> _Brief_
Your answer consists of the lines in the data that contain "NewArrivalSlider". Copy each of them.

*** Opening of Material to process ***

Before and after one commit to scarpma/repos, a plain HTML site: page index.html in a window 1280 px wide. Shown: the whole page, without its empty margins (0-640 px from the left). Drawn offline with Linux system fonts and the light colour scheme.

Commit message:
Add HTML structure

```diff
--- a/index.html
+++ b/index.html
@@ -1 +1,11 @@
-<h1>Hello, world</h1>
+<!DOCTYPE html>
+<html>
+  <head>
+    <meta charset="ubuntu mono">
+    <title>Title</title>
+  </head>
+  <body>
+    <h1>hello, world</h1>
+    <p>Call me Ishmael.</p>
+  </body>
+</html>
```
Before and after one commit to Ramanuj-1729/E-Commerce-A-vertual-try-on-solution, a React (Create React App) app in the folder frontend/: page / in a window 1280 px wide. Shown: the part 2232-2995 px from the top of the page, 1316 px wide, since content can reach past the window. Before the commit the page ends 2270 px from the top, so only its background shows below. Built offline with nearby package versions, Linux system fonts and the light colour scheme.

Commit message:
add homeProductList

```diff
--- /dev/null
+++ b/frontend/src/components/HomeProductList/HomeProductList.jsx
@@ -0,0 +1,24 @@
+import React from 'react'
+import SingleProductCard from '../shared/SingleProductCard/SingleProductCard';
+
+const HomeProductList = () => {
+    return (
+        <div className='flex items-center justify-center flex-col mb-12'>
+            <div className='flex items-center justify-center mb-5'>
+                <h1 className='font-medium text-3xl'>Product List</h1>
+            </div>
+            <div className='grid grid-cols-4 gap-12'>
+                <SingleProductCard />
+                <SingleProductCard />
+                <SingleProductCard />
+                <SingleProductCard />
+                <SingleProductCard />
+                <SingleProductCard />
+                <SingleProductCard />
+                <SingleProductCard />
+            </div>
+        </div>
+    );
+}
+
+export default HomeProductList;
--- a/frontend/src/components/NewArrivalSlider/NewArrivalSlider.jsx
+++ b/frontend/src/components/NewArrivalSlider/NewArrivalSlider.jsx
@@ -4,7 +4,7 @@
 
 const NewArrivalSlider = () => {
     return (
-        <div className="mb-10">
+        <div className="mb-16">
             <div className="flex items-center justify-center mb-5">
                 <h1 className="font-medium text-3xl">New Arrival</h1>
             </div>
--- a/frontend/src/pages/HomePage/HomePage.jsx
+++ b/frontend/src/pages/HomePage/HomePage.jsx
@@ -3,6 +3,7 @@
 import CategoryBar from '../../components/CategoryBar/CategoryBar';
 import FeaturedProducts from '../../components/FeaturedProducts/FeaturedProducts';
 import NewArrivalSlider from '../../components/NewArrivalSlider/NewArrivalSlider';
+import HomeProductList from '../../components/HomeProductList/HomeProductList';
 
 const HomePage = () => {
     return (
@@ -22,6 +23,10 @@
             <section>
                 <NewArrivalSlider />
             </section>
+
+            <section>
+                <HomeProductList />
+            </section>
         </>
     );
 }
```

*** Close of Material to process ***

> _Your solution_
--- a/frontend/src/components/NewArrivalSlider/NewArrivalSlider.jsx
+++ b/frontend/src/components/NewArrivalSlider/NewArrivalSlider.jsx
 const NewArrivalSlider = () => {
 import NewArrivalSlider from '../../components/NewArrivalSlider/NewArrivalSlider';
                 <NewArrivalSlider />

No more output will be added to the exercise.